So many people treat Temecula like a bar that many tasting rooms hand you a stack of tokens or a punch card so they can carefully control your pours.

And then there’s Foot Path Winery.

We visited on a hot, dry summer day where temperatures hovered in the high 90s. They pour their wine in their wine making facility, which is essentially a large shed. It’s doors were wide open that day and the thermometer inside read 82 degrees.

That’s when we realized this is also where Foot Path stores their wine barrels.

This told us that all of Foot Path’s wine was probably ruined.

UC Davis's wine barrel storage guidelines call for a room that’s optimally 55 degrees and never over 60. 

Hotter temperatures speed up the aging process.

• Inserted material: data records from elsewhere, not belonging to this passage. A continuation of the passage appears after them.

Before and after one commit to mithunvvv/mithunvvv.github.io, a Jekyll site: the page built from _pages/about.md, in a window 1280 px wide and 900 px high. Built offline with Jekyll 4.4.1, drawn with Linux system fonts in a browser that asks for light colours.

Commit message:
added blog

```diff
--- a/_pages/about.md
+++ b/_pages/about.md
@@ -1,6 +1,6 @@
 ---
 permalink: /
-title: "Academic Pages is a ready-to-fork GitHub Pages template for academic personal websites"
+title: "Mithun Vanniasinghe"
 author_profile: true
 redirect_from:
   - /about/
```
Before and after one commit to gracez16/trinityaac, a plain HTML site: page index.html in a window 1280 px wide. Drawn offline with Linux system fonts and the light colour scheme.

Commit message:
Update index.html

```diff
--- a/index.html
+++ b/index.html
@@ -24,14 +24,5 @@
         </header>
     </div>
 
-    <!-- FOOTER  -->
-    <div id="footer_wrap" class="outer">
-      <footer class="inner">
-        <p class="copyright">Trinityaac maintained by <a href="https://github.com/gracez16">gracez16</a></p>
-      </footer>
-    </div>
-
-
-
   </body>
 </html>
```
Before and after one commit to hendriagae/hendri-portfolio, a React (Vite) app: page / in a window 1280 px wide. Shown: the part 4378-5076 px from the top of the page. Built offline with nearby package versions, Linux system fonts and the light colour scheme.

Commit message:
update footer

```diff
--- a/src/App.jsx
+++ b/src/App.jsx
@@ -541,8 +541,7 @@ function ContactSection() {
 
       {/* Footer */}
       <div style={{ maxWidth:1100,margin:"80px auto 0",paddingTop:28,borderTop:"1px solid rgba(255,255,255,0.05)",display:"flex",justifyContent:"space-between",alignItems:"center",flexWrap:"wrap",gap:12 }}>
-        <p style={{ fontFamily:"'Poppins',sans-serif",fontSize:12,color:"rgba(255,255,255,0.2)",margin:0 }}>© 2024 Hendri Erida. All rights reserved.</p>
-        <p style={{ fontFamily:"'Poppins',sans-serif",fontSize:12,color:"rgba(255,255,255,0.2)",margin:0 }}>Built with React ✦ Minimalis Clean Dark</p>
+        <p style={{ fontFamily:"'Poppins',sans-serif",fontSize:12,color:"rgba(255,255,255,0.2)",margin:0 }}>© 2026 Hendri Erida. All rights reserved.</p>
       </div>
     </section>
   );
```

Wine starts to cook when temperatures rise above 80 degrees. 

Prolonged exposure to these temperatures permanently damages the wine. The delicious fruit characteristics disappear, replaced by raisin flavors. The wine changes color too. 

A 2010 Merlot shouldn't look like this:

None of their wine tasted good to us. It all tasted cooked.

We’ve said before that the only rule in wine is if you like it, it’s good.  There was another couple in the tasting room who seemed to be enjoying the wine and even bought a couple of bottles. Foot Path has decent ratings on Trip Advisor. They’ve been making wine for 13 years, so there must be some market for their wine. 

Just not in our house.

Posted on August 23, 2014 and filed under Tasting Experiences.